Domestic dramas are crowding out adventures stories, warn children’s book prize judges

Entries for this year’s Branford Boase prize show a preponderance of inward-looking family stories at the expense of more outward-bound storytelling, say judges

The fictional children of the past frolicked on the heather-clad slopes of Kirrin Island or battled the armies of evil at Hogwarts, free from the restrictions of their parents. Today, according to the judge of a children’s books prize, novelists are eschewing adventure stories for “claustrophobic” domestic dramas and creating “a depressing children’s literary landscape” in the process.

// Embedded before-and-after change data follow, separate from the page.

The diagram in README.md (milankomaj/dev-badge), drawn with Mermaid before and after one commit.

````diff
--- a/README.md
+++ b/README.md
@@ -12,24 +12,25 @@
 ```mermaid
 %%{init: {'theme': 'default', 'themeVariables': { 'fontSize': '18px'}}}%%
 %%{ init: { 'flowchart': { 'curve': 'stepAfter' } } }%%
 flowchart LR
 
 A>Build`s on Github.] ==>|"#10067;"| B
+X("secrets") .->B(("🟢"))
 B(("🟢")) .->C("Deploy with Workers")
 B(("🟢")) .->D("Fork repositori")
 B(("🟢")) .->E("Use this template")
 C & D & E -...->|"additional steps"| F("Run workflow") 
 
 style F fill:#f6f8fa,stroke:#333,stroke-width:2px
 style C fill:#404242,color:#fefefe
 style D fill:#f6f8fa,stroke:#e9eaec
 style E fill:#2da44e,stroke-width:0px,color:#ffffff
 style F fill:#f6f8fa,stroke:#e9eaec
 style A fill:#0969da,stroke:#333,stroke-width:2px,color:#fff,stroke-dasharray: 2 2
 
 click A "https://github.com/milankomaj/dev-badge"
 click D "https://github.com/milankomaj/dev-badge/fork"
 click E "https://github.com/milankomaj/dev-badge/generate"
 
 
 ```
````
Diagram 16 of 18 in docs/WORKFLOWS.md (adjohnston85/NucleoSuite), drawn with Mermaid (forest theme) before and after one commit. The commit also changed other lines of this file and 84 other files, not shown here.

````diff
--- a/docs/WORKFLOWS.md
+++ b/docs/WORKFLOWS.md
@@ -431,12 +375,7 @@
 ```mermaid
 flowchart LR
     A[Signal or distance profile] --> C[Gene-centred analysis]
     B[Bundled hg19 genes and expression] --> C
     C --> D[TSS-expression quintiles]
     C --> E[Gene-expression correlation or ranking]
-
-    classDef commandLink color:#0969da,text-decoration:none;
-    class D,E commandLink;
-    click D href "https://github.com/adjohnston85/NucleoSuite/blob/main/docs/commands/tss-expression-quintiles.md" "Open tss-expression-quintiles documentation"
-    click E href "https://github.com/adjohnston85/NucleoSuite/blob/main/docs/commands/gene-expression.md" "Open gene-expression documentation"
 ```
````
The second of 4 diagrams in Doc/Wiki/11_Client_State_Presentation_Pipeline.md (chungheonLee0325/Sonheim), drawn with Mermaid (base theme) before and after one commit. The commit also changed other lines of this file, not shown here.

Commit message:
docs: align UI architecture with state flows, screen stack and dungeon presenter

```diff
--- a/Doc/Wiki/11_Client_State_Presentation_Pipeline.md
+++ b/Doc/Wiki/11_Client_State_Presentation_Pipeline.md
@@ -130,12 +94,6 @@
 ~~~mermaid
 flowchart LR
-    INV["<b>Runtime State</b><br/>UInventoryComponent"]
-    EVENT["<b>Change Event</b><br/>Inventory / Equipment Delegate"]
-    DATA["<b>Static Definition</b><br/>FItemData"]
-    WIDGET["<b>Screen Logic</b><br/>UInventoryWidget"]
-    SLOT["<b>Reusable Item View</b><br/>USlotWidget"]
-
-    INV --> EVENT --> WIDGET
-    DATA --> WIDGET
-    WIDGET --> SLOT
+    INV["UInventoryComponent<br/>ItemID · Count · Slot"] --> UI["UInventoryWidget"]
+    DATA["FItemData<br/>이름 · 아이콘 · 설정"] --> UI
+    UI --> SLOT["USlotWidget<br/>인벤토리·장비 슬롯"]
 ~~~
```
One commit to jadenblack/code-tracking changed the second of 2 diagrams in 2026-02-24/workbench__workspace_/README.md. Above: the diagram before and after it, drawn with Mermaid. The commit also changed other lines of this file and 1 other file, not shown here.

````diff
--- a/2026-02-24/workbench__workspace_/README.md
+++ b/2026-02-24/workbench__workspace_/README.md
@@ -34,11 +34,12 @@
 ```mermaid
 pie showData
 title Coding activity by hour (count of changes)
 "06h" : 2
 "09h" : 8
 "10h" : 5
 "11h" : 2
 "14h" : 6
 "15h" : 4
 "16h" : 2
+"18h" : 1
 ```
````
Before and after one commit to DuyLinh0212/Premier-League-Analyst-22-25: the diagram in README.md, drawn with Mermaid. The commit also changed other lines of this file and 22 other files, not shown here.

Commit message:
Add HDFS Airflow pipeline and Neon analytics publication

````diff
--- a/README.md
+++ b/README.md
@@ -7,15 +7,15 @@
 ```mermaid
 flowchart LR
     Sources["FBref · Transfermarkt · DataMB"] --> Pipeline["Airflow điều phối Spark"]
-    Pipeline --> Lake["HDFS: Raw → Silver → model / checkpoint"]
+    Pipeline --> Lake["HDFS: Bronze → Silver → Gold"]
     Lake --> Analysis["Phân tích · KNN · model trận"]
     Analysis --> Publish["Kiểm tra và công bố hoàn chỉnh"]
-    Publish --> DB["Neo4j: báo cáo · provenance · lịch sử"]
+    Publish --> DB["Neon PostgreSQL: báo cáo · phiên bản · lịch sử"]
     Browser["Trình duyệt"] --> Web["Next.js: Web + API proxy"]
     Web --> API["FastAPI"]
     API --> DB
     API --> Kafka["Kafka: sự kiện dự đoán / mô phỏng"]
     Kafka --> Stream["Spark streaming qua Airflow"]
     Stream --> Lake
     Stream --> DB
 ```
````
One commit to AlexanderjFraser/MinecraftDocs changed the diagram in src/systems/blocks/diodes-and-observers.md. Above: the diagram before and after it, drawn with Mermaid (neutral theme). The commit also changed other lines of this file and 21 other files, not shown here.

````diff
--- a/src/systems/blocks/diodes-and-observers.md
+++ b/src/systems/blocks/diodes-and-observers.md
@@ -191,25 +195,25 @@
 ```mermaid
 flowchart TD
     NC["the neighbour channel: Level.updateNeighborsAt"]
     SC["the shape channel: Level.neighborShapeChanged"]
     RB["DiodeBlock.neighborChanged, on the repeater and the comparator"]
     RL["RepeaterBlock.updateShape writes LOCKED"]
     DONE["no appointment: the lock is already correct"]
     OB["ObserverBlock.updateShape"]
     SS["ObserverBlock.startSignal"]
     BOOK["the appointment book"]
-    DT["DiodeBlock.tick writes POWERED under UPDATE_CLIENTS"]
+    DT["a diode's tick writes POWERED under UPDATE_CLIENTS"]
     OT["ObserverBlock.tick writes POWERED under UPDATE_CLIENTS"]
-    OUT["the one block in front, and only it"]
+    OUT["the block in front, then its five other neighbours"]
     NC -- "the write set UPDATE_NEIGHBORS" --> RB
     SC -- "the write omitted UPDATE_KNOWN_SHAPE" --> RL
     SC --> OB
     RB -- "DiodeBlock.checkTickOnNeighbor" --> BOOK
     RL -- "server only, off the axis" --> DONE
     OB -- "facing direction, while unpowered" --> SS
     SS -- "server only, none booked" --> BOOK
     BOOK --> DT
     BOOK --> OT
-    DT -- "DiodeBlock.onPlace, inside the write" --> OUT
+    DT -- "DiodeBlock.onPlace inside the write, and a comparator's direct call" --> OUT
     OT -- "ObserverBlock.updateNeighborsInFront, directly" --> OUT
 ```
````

Author Philip Womack and his fellow judges read 60 books to come up with the shortlist for the Branford Boase award, which rewards children’s authors at the start of their careers and has honoured names from Meg Rosoff to Mal Peet in the past. According to Womack, at least a third of the submissions this year had a “very similar narrative: there’s an ill child at home, who notices ...